§ **WHAT TO DO**
Nothing but the images is to be left out of your exact copy of the entries.

[Stored data]
%%

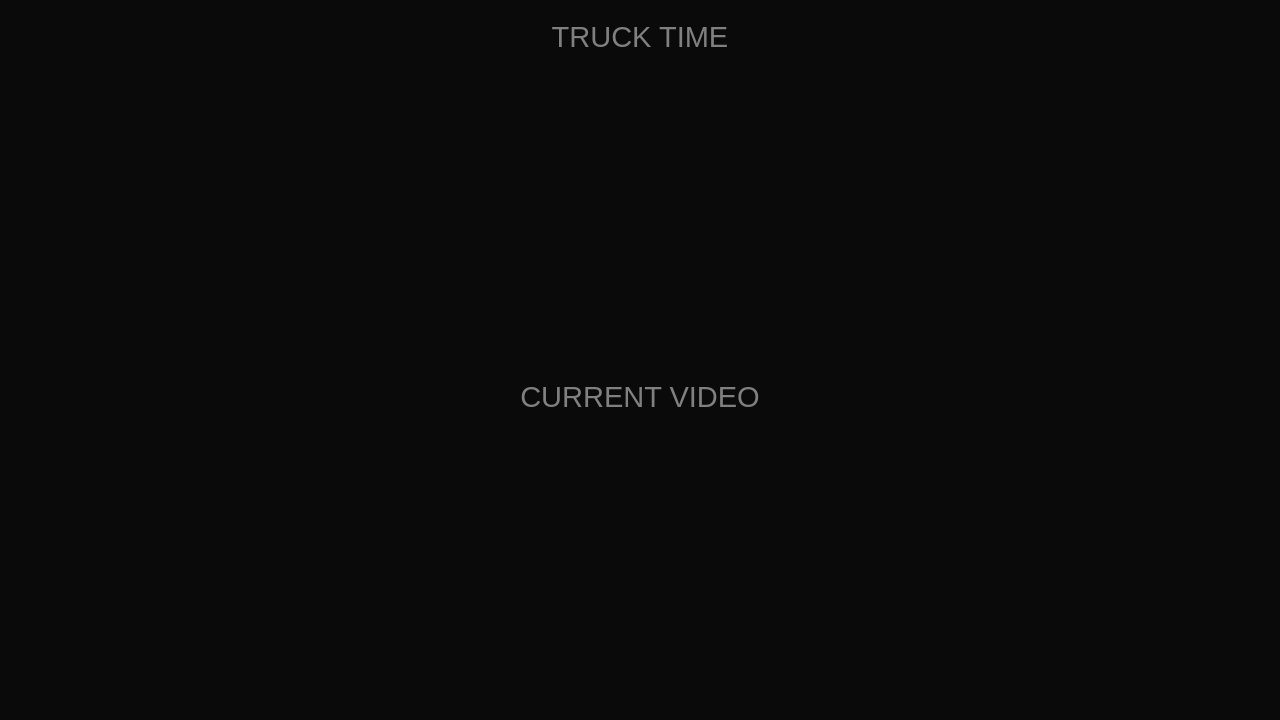
Above: src/mainwindow.ui from petrix/timer before the change. Below: the same form after it.
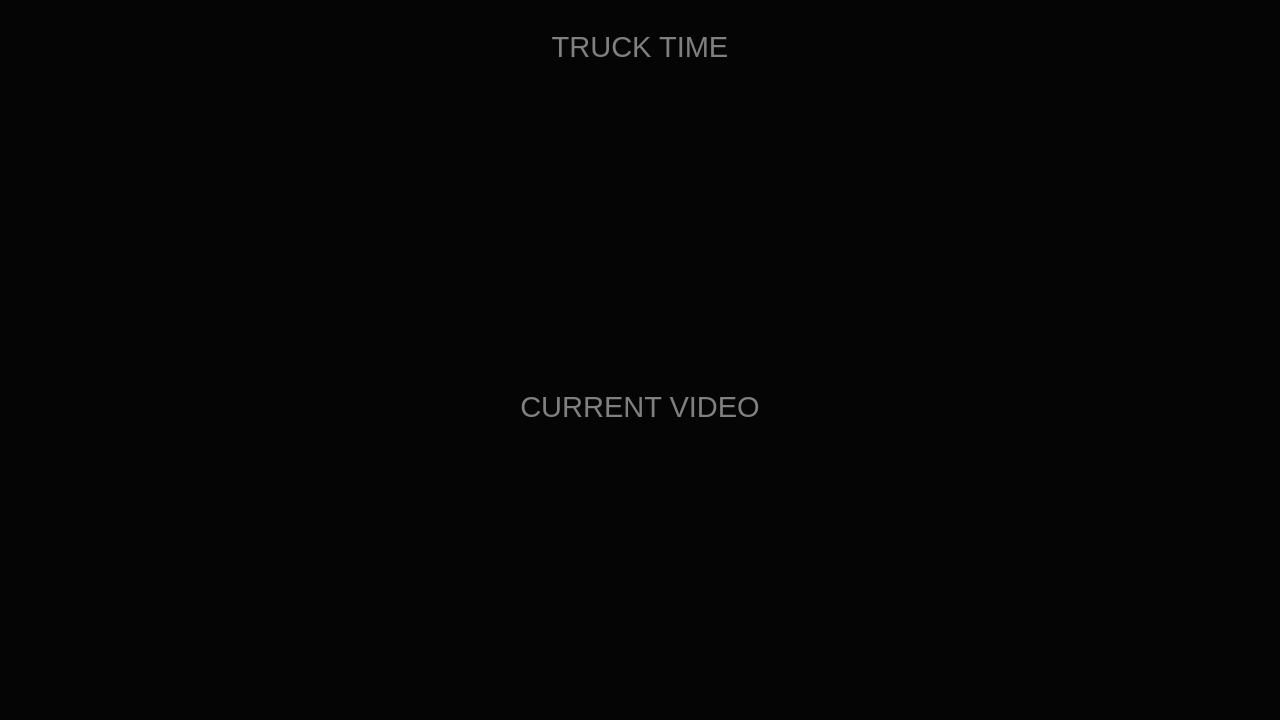
That is the form after the change. Icons and pictures are not drawn.

What changed in the file:
```diff
--- a/src/mainwindow.ui
+++ b/src/mainwindow.ui
@@ -14,7 +14,7 @@
    <string>Timer</string>
   </property>
   <property name="styleSheet">
-   <string notr="true">background-color: rgb(10, 10, 10);
+   <string notr="true">background-color: rgb(5, 5, 5);
 border-width: 0;
 font: 22pt;
 color: grey;</string>
@@ -94,13 +94,13 @@
           <number>0</number>
          </property>
          <property name="leftMargin">
-          <number>10</number>
+          <number>20</number>
          </property>
          <property name="topMargin">
-          <number>20</number>
+          <number>30</number>
          </property>
          <property name="rightMargin">
-          <number>10</number>
+          <number>20</number>
          </property>
          <property name="bottomMargin">
           <number>20</number>
@@ -137,13 +137,13 @@
           <number>0</number>
          </property>
          <property name="leftMargin">
-          <number>10</number>
+          <number>20</number>
          </property>
          <property name="topMargin">
-          <number>20</number>
+          <number>30</number>
          </property>
          <property name="rightMargin">
-          <number>10</number>
+          <number>20</number>
          </property>
          <property name="bottomMargin">
           <number>20</number>
```
Left out of the diff: 2 changed lines with no effect on the pictures.
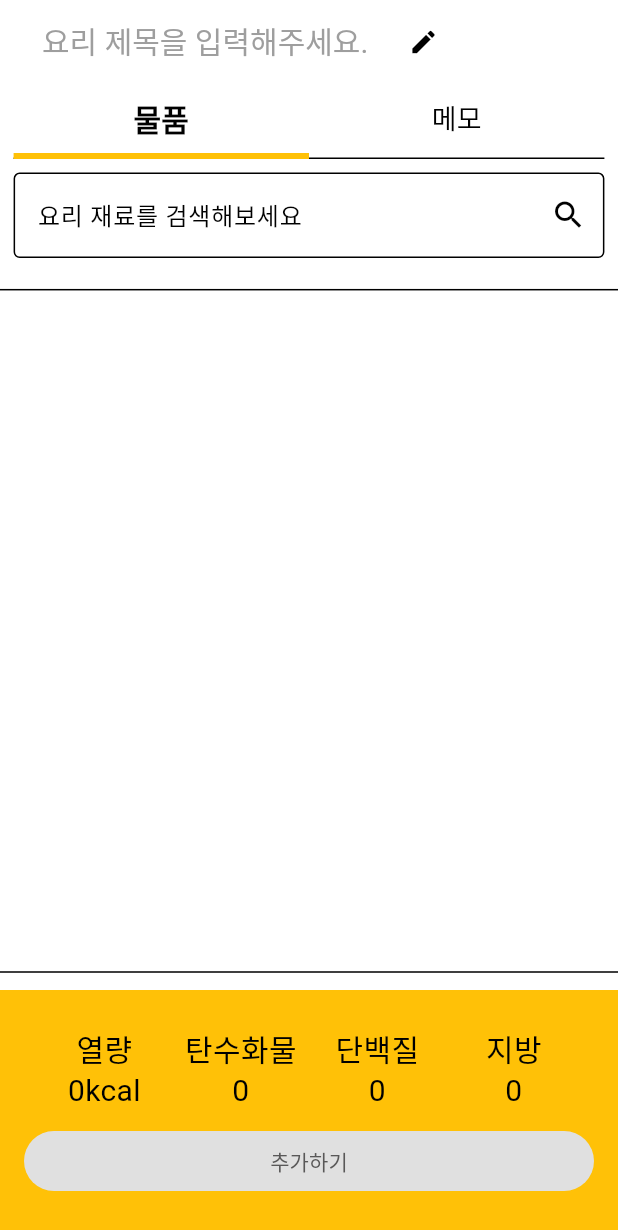
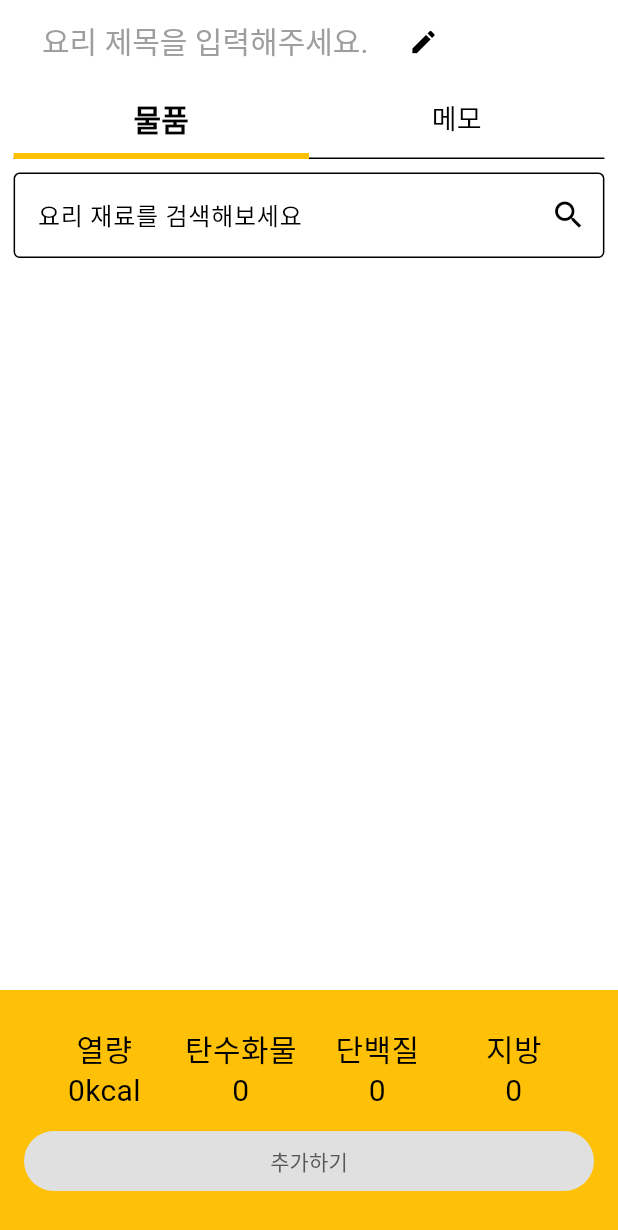
Before and after one commit to Mango-Fridge/Frontend, a Flutter app: the AddCookView screen opened by its route, on a phone screen of 412 x 824 dp. Shown: the top 1230 px of the screen. Run offline on Flutter 3.47's test engine with Material 3 defaults, Android fonts, the phone set to English and light mode, and no system bars; our stand-ins replace custom_sliding_segmented_control, dio, dropdown_button2, flutter_dotenv, flutter_riverpod, fluttertoast and 9 more; missing offline and left inert: kakao_flutter_sdk; accounts and stored records are empty; generated files the repository leaves out were written again; Roboto replaces fonts that are missing (Mainfonts).

Commit message:
[Task]: Cook - Add - Divider() 제거 #168
검색 필드에서 구분선을 제거함

```diff
--- a/lib/view/cook/widget/add_cook_view.dart
+++ b/lib/view/cook/widget/add_cook_view.dart
@@ -333,7 +333,7 @@ class _AddCookViewState extends ConsumerState<AddCookView> {
       margin: const EdgeInsets.symmetric(vertical: 4),
       child: Column(
         children: <Widget>[
-          const Divider(),
+          // const Divider(),
           Expanded(
             child: ListView.builder(
               itemCount: itemList?.length ?? 0,
@@ -372,7 +372,7 @@ class _AddCookViewState extends ConsumerState<AddCookView> {
               },
             ),
           ),
-          const Divider(),
+          // const Divider(),
         ],
       ),
     );
```
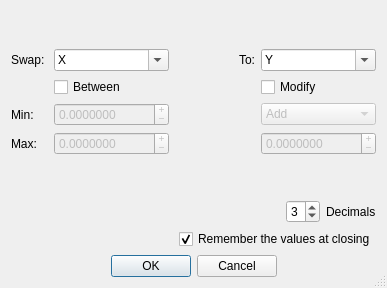
Above: addons/src/swapaxes/swapaxesdialog.ui from GCodeProjects/GCodeWorkShop before the change. Below: the same form after it.
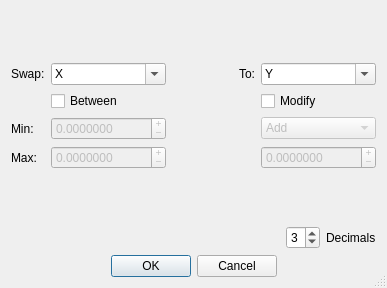
That is the form after the change. Icons and pictures are not drawn.

Diff of the .ui file:
```diff
--- a/addons/src/swapaxes/swapaxesdialog.ui
+++ b/addons/src/swapaxes/swapaxesdialog.ui
@@ -200,7 +200,7 @@
      <item row="0" column="0">
       <widget class="QLabel" name="label">
        <property name="text">
-        <string>Swap: </string>
+        <string>Swap:</string>
        </property>
       </widget>
      </item>
@@ -386,33 +386,6 @@
      </item>
     </layout>
    </item>
-   <item>
-    <layout class="QHBoxLayout" name="horizontalLayout_2">
-     <item>
-      <spacer name="horizontalSpacer_4">
-       <property name="orientation">
-        <enum>Qt::Horizontal</enum>
-       </property>
-       <property name="sizeHint" stdset="0">
-        <size>
-         <width>40</width>
-         <height>20</height>
-        </size>
-       </property>
-      </spacer>
-     </item>
-     <item>
-      <widget class="QCheckBox" name="saveAtCloseCheckBox">
-       <property name="text">
-        <string>Remember the values at closing</string>
-       </property>
-       <property name="checked">
-        <bool>true</bool>
-       </property>
-      </widget>
-     </item>
-    </layout>
-   </item>
    <item>
     <layout class="QHBoxLayout" name="horizontalLayout">
      <item>
```
Left out of the diff: 1 changed line with no effect on the pictures.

%%

§ **TASK ANSWER**
Above: src/mainwindow.ui from petrix/timer before the change. Below: the same form after it.
That is the form after the change. Icons and pictures are not drawn.

What changed in the file:
```diff
--- a/src/mainwindow.ui
+++ b/src/mainwindow.ui
@@ -14,7 +14,7 @@
    <string>Timer</string>
   </property>
   <property name="styleSheet">
-   <string notr="true">background-color: rgb(10, 10, 10);
+   <string notr="true">background-color: rgb(5, 5, 5);
 border-width: 0;
 font: 22pt;
 color: grey;</string>
@@ -94,13 +94,13 @@
           <number>0</number>
          </property>
          <property name="leftMargin">
-          <number>10</number>
+          <number>20</number>
          </property>
          <property name="topMargin">
-          <number>20</number>
+          <number>30</number>
          </property>
          <property name="rightMargin">
-          <number>10</number>
+          <number>20</number>
          </property>
          <property name="bottomMargin">
           <number>20</number>
@@ -137,13 +137,13 @@
           <number>0</number>
          </property>
          <property name="leftMargin">
-          <number>10</number>
+          <number>20</number>
          </property>
          <property name="topMargin">
-          <number>20</number>
+          <number>30</number>
          </property>
          <property name="rightMargin">
-          <number>10</number>
+          <number>20</number>
          </property>
          <property name="bottomMargin">
           <number>20</number>
```
Left out of the diff: 2 changed lines with no effect on the pictures.
Before and after one commit to Mango-Fridge/Frontend, a Flutter app: the AddCookView screen opened by its route, on a phone screen of 412 x 824 dp. Shown: the top 1230 px of the screen. Run offline on Flutter 3.47's test engine with Material 3 defaults, Android fonts, the phone set to English and light mode, and no system bars; our stand-ins replace custom_sliding_segmented_control, dio, dropdown_button2, flutter_dotenv, flutter_riverpod, fluttertoast and 9 more; missing offline and left inert: kakao_flutter_sdk; accounts and stored records are empty; generated files the repository leaves out were written again; Roboto replaces fonts that are missing (Mainfonts).

Commit message:
[Task]: Cook - Add - Divider() 제거 #168
검색 필드에서 구분선을 제거함

```diff
--- a/lib/view/cook/widget/add_cook_view.dart
+++ b/lib/view/cook/widget/add_cook_view.dart
@@ -333,7 +333,7 @@ class _AddCookViewState extends ConsumerState<AddCookView> {
       margin: const EdgeInsets.symmetric(vertical: 4),
       child: Column(
         children: <Widget>[
-          const Divider(),
+          // const Divider(),
           Expanded(
             child: ListView.builder(
               itemCount: itemList?.length ?? 0,
@@ -372,7 +372,7 @@ class _AddCookViewState extends ConsumerState<AddCookView> {
               },
             ),
           ),
-          const Divider(),
+          // const Divider(),
         ],
       ),
     );
```
Above: addons/src/swapaxes/swapaxesdialog.ui from GCodeProjects/GCodeWorkShop before the change. Below: the same form after it.
That is the form after the change. Icons and pictures are not drawn.

Diff of the .ui file:
```diff
--- a/addons/src/swapaxes/swapaxesdialog.ui
+++ b/addons/src/swapaxes/swapaxesdialog.ui
@@ -200,7 +200,7 @@
      <item row="0" column="0">
       <widget class="QLabel" name="label">
        <property name="text">
-        <string>Swap: </string>
+        <string>Swap:</string>
        </property>
       </widget>
      </item>
@@ -386,33 +386,6 @@
      </item>
     </layout>
    </item>
-   <item>
-    <layout class="QHBoxLayout" name="horizontalLayout_2">
-     <item>
-      <spacer name="horizontalSpacer_4">
-       <property name="orientation">
-        <enum>Qt::Horizontal</enum>
-       </property>
-       <property name="sizeHint" stdset="0">
-        <size>
-         <width>40</width>
-         <height>20</height>
-        </size>
-       </property>
-      </spacer>
-     </item>
-     <item>
-      <widget class="QCheckBox" name="saveAtCloseCheckBox">
-       <property name="text">
-        <string>Remember the values at closing</string>
-       </property>
-       <property name="checked">
-        <bool>true</bool>
-       </property>
-      </widget>
-     </item>
-    </layout>
-   </item>
    <item>
     <layout class="QHBoxLayout" name="horizontalLayout">
      <item>
```
Left out of the diff: 1 changed line with no effect on the pictures.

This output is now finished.